French AM industry association fears FTT
The French asset management industry association AFG has spoken out to express its worries and fears about France implementing the proposed European Financial Transaction Tax (FTT).
Negotiations on the FTT, which would concern all financial transactions and which is expected to take effect on 1 January 2016, have failed so far as European partners could not find an agreement. But the project was relaunched at the beginning of 2015, proposing a lower rate but a larger scope.
Paul-Henri de La Porte du Theil, AFG president, said during a press conference: “This project is unfair, inefficient and goes against France’s interests, as the French asset management industry is one of the most competitive around the world. This would turn ‘French bashing’ into ‘French harming’.”
He added: “This project would be unfair as it was originally supposed to fight against speculation, but in the end, speculation is not impacted at all. Finance doesn’t have borders. Speculators will not hesitate to move to other places where such a similar tax does not exist. The retail savers would be mainly affected by the tax because they cannot move.”

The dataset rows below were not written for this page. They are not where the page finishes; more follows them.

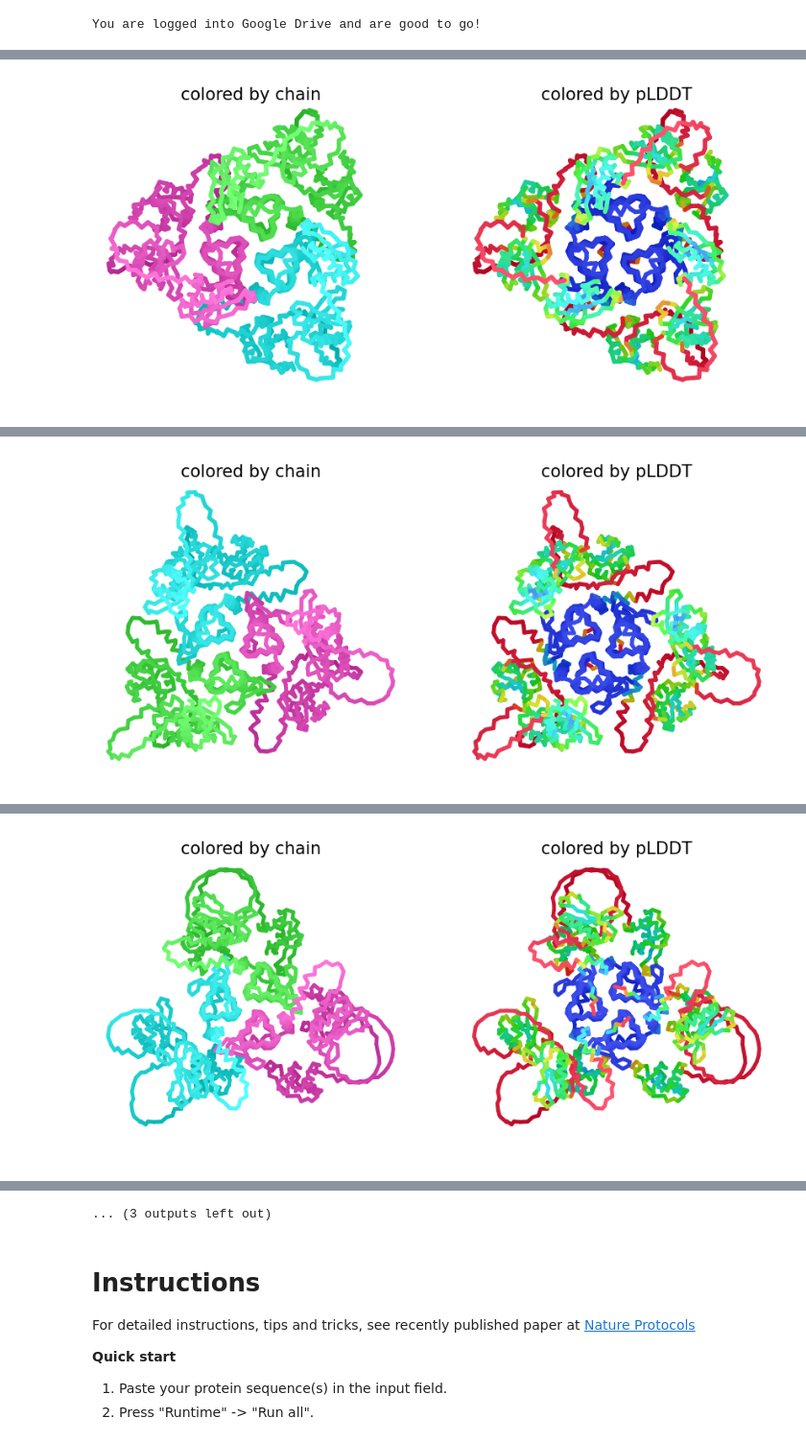
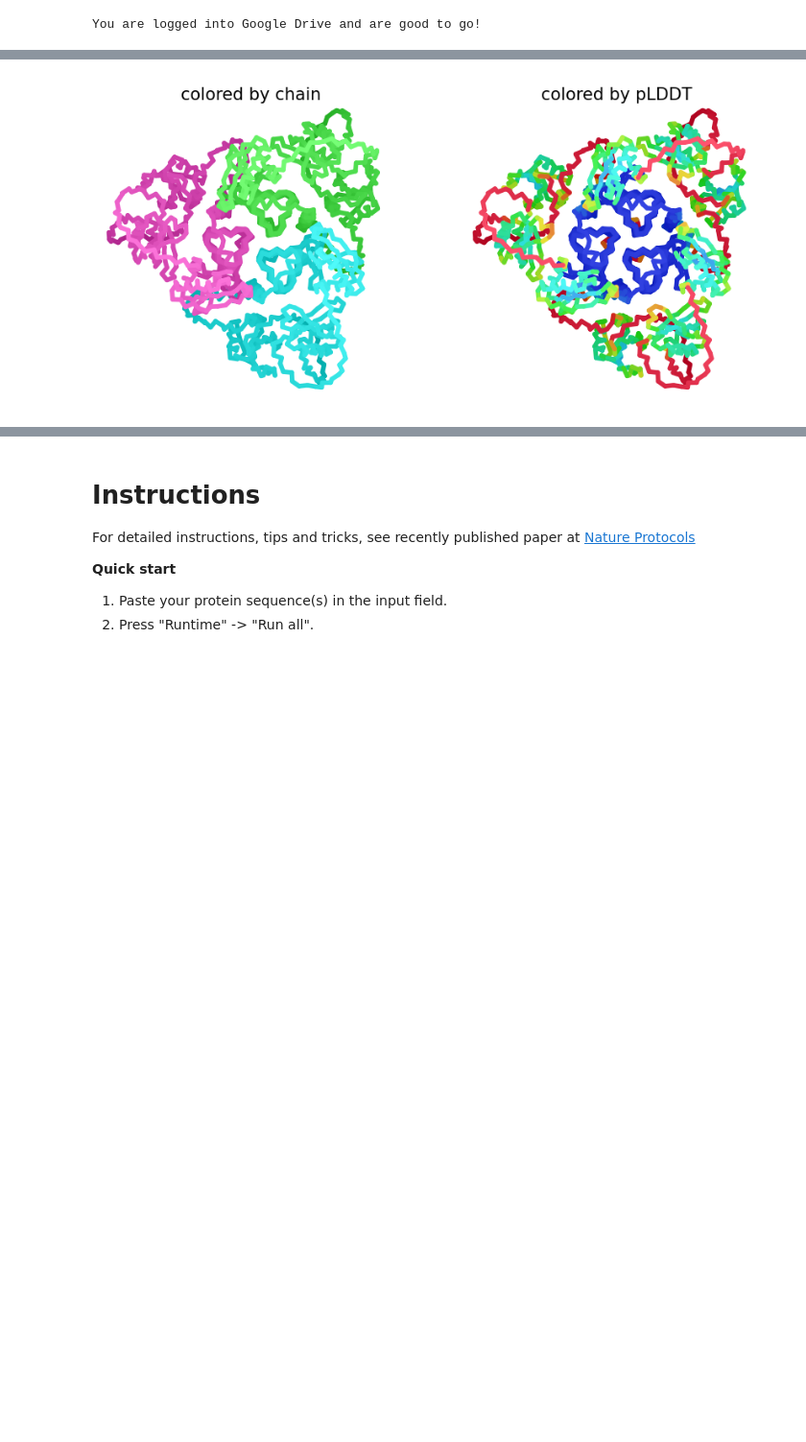
Before and after one commit to yilongzhao1122/ESMFold_practice, a Jupyter notebook: AlphaFold2.ipynb, the cells around one changed output, grey strips where cells are left out. Shown: that part at 96% size. Cells and saved outputs as stored; diff of their text form; code cells hidden in the pictures; blank space fills up the shorter version.

```diff
--- a/AlphaFold2.ipynb
+++ b/AlphaFold2.ipynb
@@ -197,7 +197,7 @@ save_all = True #@param {type:"boolean"}
 save_recycles = True #@param {type:"boolean"}
 save_to_google_drive = True #@param {type:"boolean"}
 #@markdown -  if the save_to_google_drive option was selected, the result zip will be uploaded to your Google Drive
-dpi = 200 #@param {type:"integer"}
+dpi = 1200 #@param {type:"integer"}
 #@markdown - set dpi for image resolution
 
 if save_to_google_drive:
@@ -287,13 +287,13 @@ results = run(
     num_relax=num_relax,
     msa_mode=msa_mode,
     model_type=model_type,
-    num_models=5,
+    num_models=1,
     num_recycles=num_recycles,
     relax_max_iterations=relax_max_iterations,
     recycle_early_stop_tolerance=recycle_early_stop_tolerance,
     num_seeds=num_seeds,
     use_dropout=use_dropout,
-    model_order=[1,2,3,4,5],
+    model_order=[1],
     is_complex=is_complex,
     data_dir=Path("."),
     keep_existing_results=False,
@@ -332 +332 @@ os.system(f"zip -r {results_zip} {jobname}")
-[figure, old version]
+[figure, new version]
@@ -341 +335,0 @@ os.system(f"zip -r {results_zip} {jobname}")
-[figure, removed]
@@ -350 +335,0 @@ os.system(f"zip -r {results_zip} {jobname}")
-[figure, removed]
@@ -360,4 +336,3 @@ os.system(f"zip -r {results_zip} {jobname}")
-... (3 outputs left out)
 # %%
 #@title Display 3D structure {run: "auto"}
 import py3Dmol
```
Also changed, not shown: parts of 3 cells of this notebook.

Du Theil also mentioned that the French industry was managing €450bn of assets for non-French resident clients. “If this tax is implemented, those outstanding amounts will be in danger. We are not sheltered from a fast escape of those clients.”
“Investment funds manage short-term tools. Investors make a lot of backwards and forwards movements in those funds in line with their tools, around six times a year, in a logic of management. The tax would introduce the possibility of being taxed six times a year, at each financial transaction. This is huge and deeply harms deeply the competitive aspect of funds,” he added.
Commenting on the inefficiency aspect of the tax, the AMF president declared that it would not attract big money. “The tax base will vanish at the same time the tax is set. Therefore, FTT profitability will be low.”
The AMF president explained: “Politcal personalities made forecasts about the money the tax could bring. Those forecasts are wrong because they were based on current data. They do not include adaptations that the industry would face because of the FTT. Massive relocations would lead to many losses including VAT, income tax, corporation tax and social contributions.”
Du Theil said that the “French government was hearing the French asset management industry, but not listening to it.”
He added: “We are discussing views with high level interlocutors from the French ministry of Finance who measure the risk of a relocation of a part of the asset management industry with the tax. But they also use political arguments linked to the use that could be made of the money provided by the tax.”
The AMF president said that the topic was “not frozen” but the project was “not stopped”.
“The French AM industry finds itself in a critical situation, after three years of high and lows”, he concluded.